1. A heating system comprising heating means, radiation elements, supply pipes connecting the heating means with the radiation elements, a return header, a return pipe connecting each of said radiation elements with said header, a return conduit connecting said header with the heating means to complete the circuit, a regulable shut-off valve in each of said return pipes,
valve-controlled means for draining said header, circulating means in said return conduit, a check valve in the conduit between the circulating means and the header, and means placing said system in constant communication wiith a source of water supply under pressure.
2. A heating system comprising heating means, radiation elements, supply pipes connecting the heating means with the radiation elements, a return header, a return pipe connecting each of said radiation elements with said header, a return conduit connecting said header with the heating means to complete the circuit, a regulable shut-off valve in each of said return pipes, Valve-controlled means for draining said header, circulating means in said return conduit, a check valve in the conduit between the circulating means and the header, and means providing a source of Water supply under pressure in constant communication with said return conduit between the check valve and the heating means.

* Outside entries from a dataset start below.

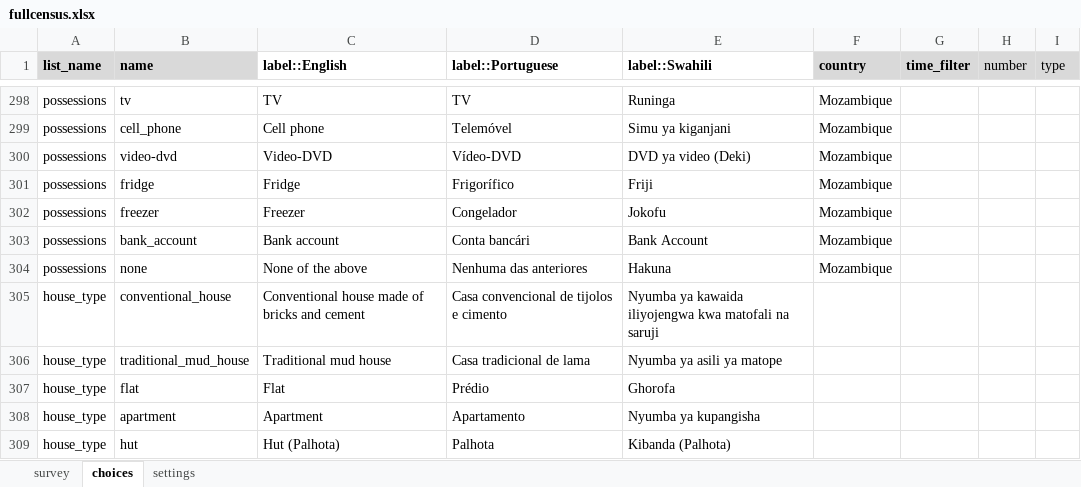
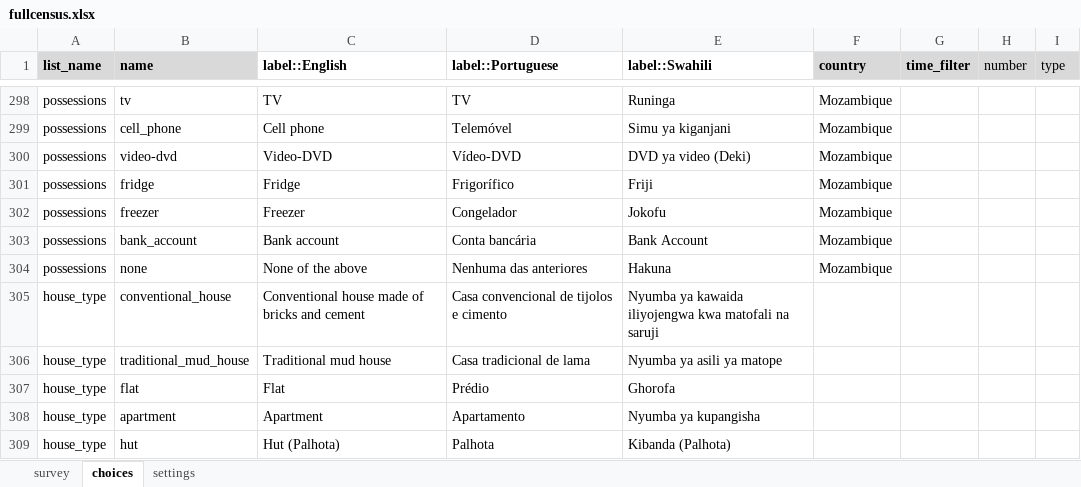
Before and after one commit to EldoElobolobo/bohemia, an Excel workbook: forms/fullcensus/fullcensus.xlsx, sheet choices, drawn as a sheet; only a part is shown, gaps mark what is left out; values as stored, in another font and other column widths than the file's, no borders; charts and pictures and conditional formats not drawn; the diff names each change by its address in the sheet, - before the commit and + after, or states it on an @@ line.

```diff
--- a/forms/fullcensus/fullcensus.xlsx (sheet choices)
+++ b/forms/fullcensus/fullcensus.xlsx (sheet choices)
-D303 (label::Portuguese): Conta bancári
+D303 (label::Portuguese): Conta bancária
```
Also changed, not shown: sheet survey, sheet settings, 1 other file.
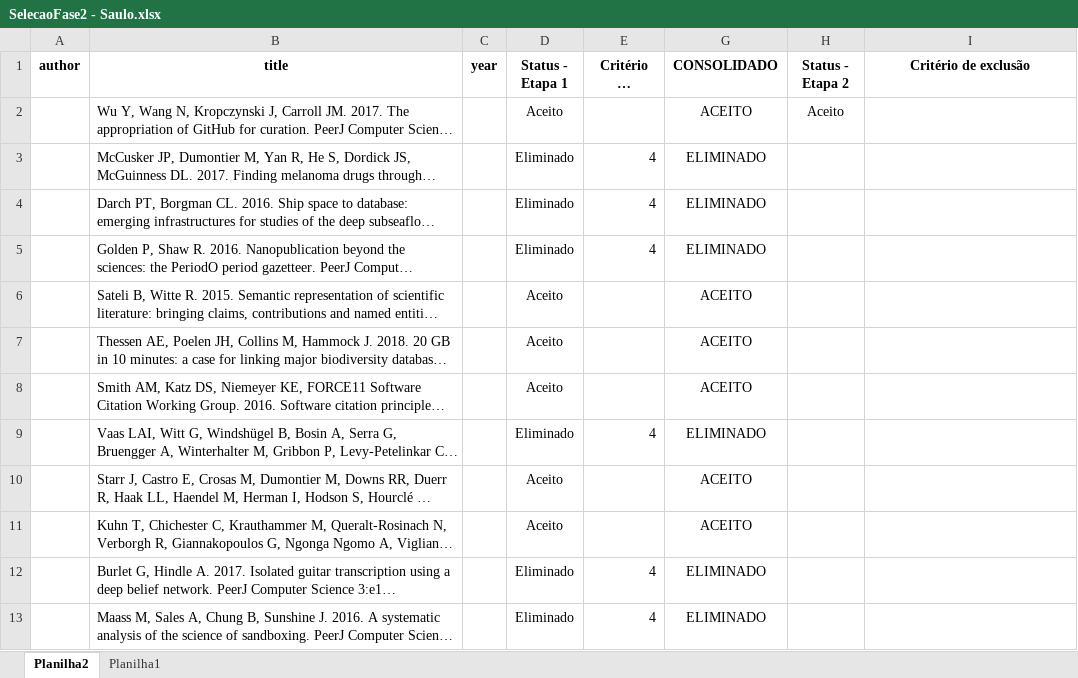
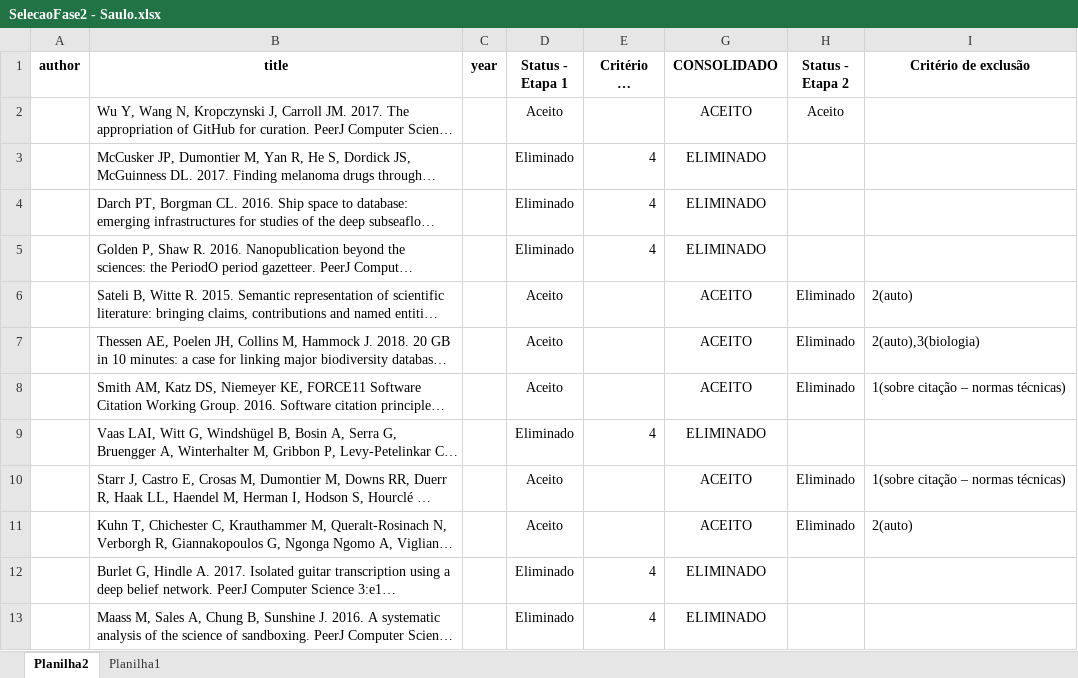
Before and after one commit to saulobicalho/slr, an Excel workbook: artigos_PeerJ/SelecaoFase2 - Saulo.xlsx, sheet Planilha2, drawn as a sheet; only a part is shown; long unchanged cells end in …; values as stored, in another font and other column widths than the file's, no borders; table styles not drawn; the diff names each change by its address in the sheet, - before the commit and + after, or states it on an @@ line.

```diff
--- a/artigos_PeerJ/SelecaoFase2 - Saulo.xlsx (sheet Planilha2)
+++ b/artigos_PeerJ/SelecaoFase2 - Saulo.xlsx (sheet Planilha2)
-H6:H8 (Status - Etapa 2): (empty)
+H6:H8 (Status - Etapa 2): Eliminado
-I6 (Critério de exclusão): (empty)
+I6 (Critério de exclusão): 2(auto)
-I7 (Critério de exclusão): (empty)
+I7 (Critério de exclusão): 2(auto),3(biologia)
-I8 (Critério de exclusão): (empty)
+I8 (Critério de exclusão): 1(sobre citação – normas técnicas)
-H10:H11 (Status - Etapa 2): (empty)
+H10:H11 (Status - Etapa 2): Eliminado
-I10 (Critério de exclusão): (empty)
+I10 (Critério de exclusão): 1(sobre citação – normas técnicas)
-I11 (Critério de exclusão): (empty)
+I11 (Critério de exclusão): 2(auto)
```
Also changed, not shown: artigos_SPringer/SelecaoFase1 - Lidia - Consolidado.xlsx, artigos_SPringer/SelecaoFase1 - Saulo.xlsx, 23 other files.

3. A heating system comprising heating means and a plurality of heating circuits, each circuit containing a plurality of radiation elements, supply pipes leading from the heating means to said circuits, a return header for each of said circuits and return pipes connecting said headers with the heating means, individual return pipes connecting said radiation elements with said return headers, a shut-off valve in each of said individual return pipes adjacent the headers to which said pipes are connected respectively, a shut-01T valve in each of the return pipes between the headers and the heating means, and means for draining said return pipes.
4. A heating system comprising heating means and a plurality of circuits each including a plurality of radiation elements, supply means to carry the heating fluid from the heating means to the radiation elements, an auxiliary return header for each of said circuits, return pipes connecting each header with the radiation elements of the corresponding circuit, a regulable shut-orf valve in each of said return pipes adjacent said headers, a main return header in communication with said heating means, a pipe connecting each of said auxiliary headers with the return header, a regulable shut-off valve in each of said lastnamed pipes, and means for draining said main return header.
CLYDE W. COLBY.